Alternatively, performing a long-press gesture anywhere on the graph will display the values for all series items in the graph at the gesture’s location within the view. If the point occurs beyond the bounds of a series item, then no value will be displayed for that item in the set. Panning horizontally in the graph view while pressing will continuously update the graph’s callout view with the data values along the graph.
If you need to customize your graph’s callout view, you can subclass
AWFGraphCalloutView to perform your own implementations and set your graph view’s
calloutView property with and instance of your custom object.

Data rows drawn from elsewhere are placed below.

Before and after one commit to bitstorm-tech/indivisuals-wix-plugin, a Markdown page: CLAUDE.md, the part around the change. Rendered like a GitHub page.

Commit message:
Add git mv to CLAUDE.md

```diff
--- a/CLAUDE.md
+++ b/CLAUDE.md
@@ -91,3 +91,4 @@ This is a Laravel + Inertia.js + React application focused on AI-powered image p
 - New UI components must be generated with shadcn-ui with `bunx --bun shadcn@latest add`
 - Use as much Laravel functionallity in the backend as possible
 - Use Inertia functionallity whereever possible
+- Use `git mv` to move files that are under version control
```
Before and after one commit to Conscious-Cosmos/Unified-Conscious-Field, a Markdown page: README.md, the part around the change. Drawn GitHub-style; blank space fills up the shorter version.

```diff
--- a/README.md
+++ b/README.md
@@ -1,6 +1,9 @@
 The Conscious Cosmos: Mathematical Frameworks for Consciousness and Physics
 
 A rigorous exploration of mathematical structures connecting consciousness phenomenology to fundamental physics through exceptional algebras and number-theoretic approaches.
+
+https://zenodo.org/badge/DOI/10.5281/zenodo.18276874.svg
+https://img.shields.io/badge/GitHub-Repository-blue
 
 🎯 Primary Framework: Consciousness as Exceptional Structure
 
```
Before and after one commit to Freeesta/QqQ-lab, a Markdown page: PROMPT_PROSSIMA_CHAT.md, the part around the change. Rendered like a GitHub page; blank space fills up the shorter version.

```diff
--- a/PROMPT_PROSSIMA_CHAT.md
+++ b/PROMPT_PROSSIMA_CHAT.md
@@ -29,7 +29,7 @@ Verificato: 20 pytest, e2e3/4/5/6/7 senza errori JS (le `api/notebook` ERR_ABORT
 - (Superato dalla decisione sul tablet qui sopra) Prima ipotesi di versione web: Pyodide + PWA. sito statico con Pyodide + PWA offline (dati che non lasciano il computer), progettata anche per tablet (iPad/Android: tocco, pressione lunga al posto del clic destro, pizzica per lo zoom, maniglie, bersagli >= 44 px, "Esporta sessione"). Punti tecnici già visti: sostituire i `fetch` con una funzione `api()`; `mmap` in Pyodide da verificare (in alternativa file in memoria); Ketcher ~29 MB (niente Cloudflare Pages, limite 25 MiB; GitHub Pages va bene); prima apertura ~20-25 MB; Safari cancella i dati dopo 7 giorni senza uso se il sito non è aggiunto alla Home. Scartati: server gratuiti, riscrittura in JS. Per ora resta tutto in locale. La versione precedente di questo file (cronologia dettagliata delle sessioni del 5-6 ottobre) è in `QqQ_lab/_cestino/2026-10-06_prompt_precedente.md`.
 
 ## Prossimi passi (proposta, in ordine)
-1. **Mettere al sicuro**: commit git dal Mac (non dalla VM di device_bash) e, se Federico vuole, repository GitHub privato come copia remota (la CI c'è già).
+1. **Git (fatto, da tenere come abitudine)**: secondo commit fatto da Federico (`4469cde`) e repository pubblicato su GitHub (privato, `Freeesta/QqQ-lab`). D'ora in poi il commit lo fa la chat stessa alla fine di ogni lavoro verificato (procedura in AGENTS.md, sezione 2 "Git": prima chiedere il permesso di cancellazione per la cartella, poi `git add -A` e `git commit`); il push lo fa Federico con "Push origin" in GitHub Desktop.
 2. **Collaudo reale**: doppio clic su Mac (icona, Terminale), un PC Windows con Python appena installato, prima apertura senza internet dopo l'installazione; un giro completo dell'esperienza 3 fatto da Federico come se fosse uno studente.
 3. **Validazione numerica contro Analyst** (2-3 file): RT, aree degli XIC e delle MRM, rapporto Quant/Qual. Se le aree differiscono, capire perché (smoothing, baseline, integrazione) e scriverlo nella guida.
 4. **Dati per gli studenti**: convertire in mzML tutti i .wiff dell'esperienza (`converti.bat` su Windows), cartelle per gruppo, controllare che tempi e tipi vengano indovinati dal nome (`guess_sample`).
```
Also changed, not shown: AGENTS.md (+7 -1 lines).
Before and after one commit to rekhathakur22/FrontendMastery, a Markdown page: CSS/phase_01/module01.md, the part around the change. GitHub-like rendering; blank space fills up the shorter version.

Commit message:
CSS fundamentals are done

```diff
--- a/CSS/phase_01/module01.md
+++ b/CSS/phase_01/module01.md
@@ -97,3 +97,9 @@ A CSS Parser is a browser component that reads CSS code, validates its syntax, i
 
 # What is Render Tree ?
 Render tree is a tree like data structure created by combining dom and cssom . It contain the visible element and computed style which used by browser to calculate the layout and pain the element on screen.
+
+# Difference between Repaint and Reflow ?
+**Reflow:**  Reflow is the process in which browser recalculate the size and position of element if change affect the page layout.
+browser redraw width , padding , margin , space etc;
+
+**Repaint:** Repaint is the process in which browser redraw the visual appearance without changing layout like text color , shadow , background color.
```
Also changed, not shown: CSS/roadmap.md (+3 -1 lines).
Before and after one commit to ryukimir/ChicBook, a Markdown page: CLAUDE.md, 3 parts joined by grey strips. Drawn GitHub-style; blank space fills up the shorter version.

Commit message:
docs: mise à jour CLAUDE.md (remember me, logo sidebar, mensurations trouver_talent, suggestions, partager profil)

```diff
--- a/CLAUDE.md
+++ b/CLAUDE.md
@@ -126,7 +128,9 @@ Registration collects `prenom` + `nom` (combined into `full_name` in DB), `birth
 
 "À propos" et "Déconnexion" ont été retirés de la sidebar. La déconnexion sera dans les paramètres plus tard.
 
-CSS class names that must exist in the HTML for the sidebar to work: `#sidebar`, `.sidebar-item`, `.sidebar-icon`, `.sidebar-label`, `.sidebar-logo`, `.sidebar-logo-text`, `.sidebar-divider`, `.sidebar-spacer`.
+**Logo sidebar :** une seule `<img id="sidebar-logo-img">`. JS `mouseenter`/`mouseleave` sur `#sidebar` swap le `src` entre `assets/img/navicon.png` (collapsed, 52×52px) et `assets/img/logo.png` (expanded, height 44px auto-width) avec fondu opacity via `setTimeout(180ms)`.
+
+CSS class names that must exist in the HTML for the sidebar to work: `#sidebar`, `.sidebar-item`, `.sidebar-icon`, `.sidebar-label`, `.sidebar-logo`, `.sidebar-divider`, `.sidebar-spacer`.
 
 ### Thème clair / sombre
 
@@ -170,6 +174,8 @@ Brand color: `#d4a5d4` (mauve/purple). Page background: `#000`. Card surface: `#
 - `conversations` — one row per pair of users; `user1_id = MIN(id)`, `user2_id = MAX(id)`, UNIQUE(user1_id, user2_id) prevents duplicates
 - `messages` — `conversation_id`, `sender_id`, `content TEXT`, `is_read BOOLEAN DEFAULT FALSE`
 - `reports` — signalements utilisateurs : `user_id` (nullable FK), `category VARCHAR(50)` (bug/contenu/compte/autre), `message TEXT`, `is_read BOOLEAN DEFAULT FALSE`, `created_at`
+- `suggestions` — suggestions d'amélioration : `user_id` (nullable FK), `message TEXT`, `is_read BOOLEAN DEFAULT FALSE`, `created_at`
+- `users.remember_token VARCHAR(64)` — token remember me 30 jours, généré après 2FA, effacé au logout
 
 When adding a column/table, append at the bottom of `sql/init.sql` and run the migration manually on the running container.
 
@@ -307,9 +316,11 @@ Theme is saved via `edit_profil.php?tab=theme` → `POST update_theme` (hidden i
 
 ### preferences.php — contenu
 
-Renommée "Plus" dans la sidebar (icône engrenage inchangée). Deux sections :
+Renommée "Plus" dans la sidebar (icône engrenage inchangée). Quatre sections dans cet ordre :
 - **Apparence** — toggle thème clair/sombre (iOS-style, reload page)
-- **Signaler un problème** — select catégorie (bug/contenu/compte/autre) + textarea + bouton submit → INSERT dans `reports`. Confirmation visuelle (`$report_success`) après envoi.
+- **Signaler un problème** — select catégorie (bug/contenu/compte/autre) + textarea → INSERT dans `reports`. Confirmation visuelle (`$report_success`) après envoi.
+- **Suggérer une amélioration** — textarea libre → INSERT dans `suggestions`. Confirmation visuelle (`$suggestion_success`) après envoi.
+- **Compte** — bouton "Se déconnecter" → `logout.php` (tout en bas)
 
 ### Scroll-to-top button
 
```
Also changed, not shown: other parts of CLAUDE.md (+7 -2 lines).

Note that you must override the public methods with your own methods to handle the necessary drawing and laying out.
By default, a graph view supports zooming in a similar manner to that of MKMapView — a pinch gesture inwards on the graph view will zoom into the graph, whereas a pinch gesture outwards will zoom back out. Additionally, you can perform a double-tap gesture on the graph view to zoom in one level, and then tap with two fingers to zoom back out that same level. These are the same types of gestures used for zooming a map view, so they should feel natural for your own users.
Currently zooming is only supported for the x-axis.
You can disable zooming for a specific graph view using its
graphView.zoomEnabled = NO;
graphView.zoomEnabled = false
If zooming is disabled, the entire series will be rendered to fit within the bounds of the graph. This may not work well with your specific datasets, especially if your x-axis values span a large range and points are too close together. Thus, you can set the zoom scale of a graph view directly, which will allow your graph view to scroll so the user can still view the data.
graphView.zoomScale = 3.0;
graphView.zoomScale = 3.0
Last modified: January 17, 2020